## MATERIAL PROVIDED

====

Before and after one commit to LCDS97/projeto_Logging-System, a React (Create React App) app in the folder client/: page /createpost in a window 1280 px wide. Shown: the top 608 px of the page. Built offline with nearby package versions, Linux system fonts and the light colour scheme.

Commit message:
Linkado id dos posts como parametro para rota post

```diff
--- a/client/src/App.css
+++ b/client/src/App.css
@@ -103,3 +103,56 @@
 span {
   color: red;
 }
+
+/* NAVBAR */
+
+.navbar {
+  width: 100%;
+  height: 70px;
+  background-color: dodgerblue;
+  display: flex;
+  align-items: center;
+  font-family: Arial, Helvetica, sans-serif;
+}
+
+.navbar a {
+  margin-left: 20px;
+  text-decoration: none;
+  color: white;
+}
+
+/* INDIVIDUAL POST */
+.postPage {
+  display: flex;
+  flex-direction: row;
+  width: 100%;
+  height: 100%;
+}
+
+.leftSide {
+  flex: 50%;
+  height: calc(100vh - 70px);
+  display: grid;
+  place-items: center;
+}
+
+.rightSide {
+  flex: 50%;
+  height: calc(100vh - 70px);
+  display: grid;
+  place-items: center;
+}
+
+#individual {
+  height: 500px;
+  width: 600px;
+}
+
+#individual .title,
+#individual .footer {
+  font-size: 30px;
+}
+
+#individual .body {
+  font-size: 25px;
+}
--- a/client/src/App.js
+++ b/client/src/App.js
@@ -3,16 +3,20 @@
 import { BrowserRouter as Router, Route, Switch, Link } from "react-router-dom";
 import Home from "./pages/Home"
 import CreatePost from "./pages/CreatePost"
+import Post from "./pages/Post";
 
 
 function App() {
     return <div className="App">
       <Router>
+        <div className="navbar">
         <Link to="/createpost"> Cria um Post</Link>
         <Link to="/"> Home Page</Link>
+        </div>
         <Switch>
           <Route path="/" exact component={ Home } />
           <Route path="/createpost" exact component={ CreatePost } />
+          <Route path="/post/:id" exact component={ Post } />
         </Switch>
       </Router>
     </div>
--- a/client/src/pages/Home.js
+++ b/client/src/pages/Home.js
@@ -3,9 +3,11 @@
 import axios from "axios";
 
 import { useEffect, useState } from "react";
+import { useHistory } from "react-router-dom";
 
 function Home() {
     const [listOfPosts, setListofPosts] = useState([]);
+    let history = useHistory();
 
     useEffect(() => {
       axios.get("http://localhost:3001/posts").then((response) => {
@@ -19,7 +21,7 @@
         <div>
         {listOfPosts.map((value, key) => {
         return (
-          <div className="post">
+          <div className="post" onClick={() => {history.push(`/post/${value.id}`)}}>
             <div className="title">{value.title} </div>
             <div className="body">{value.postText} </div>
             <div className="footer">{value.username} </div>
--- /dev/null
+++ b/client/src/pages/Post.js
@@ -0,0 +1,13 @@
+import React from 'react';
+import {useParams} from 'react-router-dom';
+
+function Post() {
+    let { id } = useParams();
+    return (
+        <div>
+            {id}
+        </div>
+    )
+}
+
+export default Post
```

====

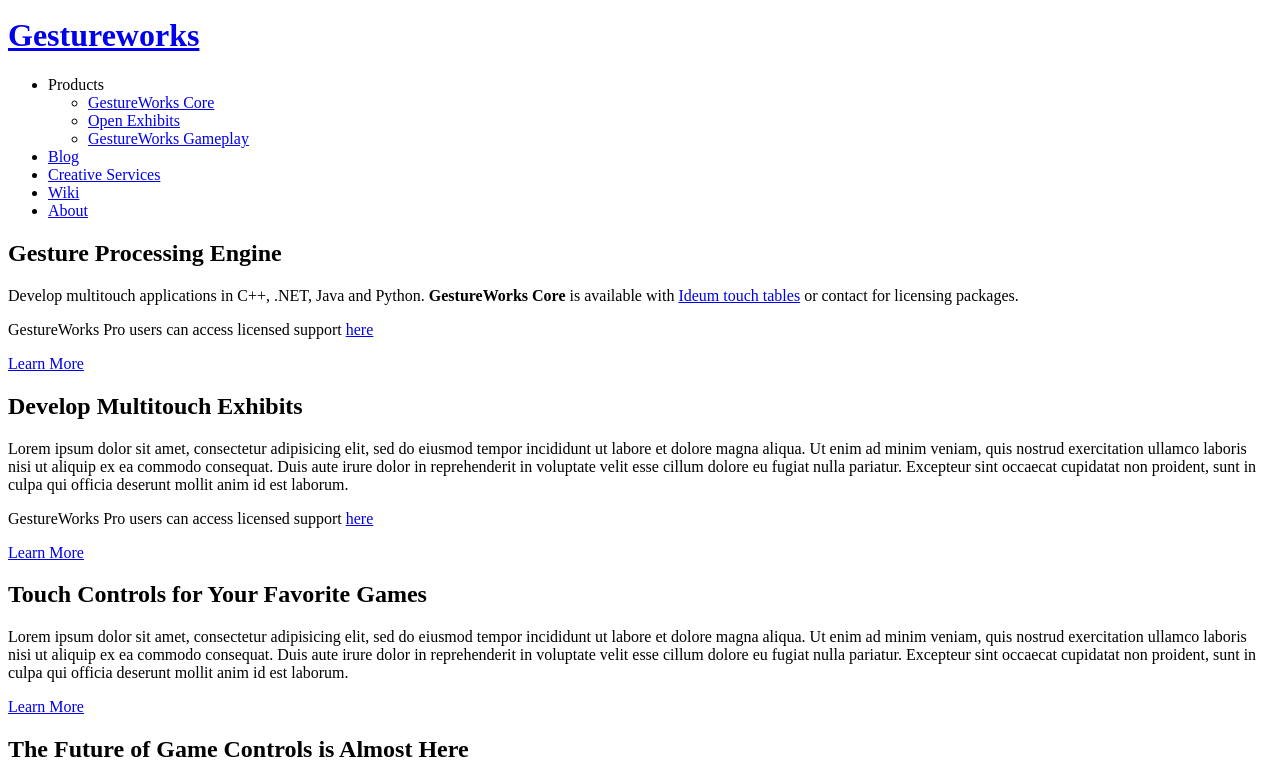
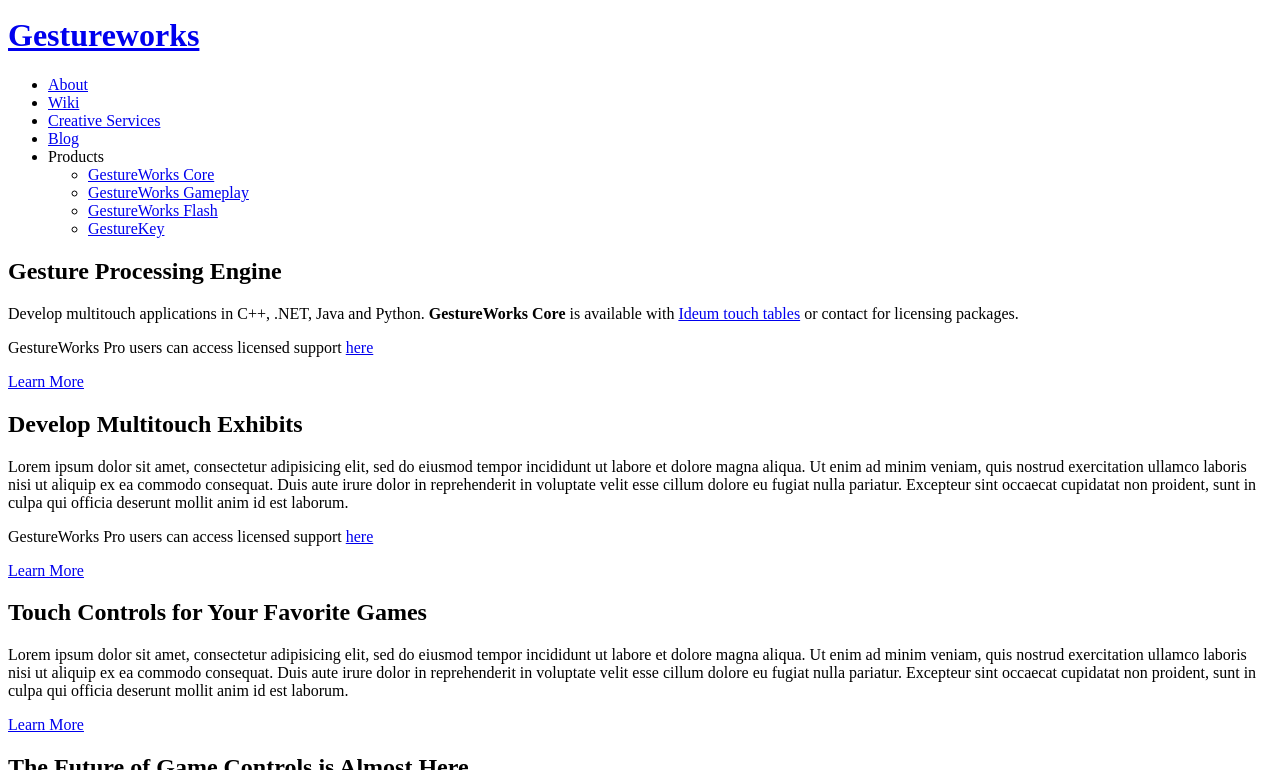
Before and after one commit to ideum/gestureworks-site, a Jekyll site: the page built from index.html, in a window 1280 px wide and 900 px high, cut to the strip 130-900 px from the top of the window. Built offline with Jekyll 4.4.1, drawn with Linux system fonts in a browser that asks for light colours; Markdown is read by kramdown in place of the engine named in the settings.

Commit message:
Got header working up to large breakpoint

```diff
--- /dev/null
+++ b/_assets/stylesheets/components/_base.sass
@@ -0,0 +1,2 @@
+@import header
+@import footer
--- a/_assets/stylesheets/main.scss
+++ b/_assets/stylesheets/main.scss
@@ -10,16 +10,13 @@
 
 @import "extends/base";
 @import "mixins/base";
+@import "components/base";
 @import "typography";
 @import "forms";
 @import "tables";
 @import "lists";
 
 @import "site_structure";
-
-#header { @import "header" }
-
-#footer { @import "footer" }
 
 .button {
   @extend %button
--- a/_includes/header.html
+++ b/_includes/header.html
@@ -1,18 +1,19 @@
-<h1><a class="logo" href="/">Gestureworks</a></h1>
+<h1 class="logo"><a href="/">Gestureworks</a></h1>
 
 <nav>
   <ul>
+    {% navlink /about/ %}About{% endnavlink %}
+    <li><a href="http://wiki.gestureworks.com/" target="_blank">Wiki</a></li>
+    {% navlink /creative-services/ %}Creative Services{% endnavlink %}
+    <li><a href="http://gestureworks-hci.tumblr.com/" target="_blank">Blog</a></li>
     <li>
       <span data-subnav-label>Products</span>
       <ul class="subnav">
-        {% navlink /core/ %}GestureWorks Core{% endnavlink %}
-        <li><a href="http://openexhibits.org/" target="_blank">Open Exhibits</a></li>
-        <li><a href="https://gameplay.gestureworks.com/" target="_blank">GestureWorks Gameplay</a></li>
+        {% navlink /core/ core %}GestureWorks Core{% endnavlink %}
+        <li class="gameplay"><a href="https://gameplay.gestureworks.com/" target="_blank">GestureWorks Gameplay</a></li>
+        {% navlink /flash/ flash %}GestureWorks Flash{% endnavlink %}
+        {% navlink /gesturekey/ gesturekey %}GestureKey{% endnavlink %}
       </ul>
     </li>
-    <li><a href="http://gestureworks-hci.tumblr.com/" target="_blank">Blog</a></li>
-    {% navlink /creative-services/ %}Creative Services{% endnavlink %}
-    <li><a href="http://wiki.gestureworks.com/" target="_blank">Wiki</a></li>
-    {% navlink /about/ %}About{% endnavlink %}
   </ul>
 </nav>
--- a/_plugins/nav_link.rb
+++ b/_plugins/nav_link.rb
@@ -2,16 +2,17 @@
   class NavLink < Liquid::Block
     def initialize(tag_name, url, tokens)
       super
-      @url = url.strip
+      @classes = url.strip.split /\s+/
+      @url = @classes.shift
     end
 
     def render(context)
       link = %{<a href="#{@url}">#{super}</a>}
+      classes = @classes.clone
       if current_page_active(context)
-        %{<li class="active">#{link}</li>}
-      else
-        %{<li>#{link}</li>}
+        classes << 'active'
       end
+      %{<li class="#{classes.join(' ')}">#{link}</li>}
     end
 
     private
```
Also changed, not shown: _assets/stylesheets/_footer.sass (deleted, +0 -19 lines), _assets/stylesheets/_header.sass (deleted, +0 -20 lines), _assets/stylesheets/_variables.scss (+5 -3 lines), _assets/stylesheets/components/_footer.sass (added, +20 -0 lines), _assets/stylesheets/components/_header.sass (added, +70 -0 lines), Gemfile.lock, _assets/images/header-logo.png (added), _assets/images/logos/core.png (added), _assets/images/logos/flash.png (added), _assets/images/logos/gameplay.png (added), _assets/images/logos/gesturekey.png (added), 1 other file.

====

## PROBLEM REQUIREMENTS
Among the lines of the data, some contain the word "className". How many are there? Reply with the number alone.

## TASK ANSWER
7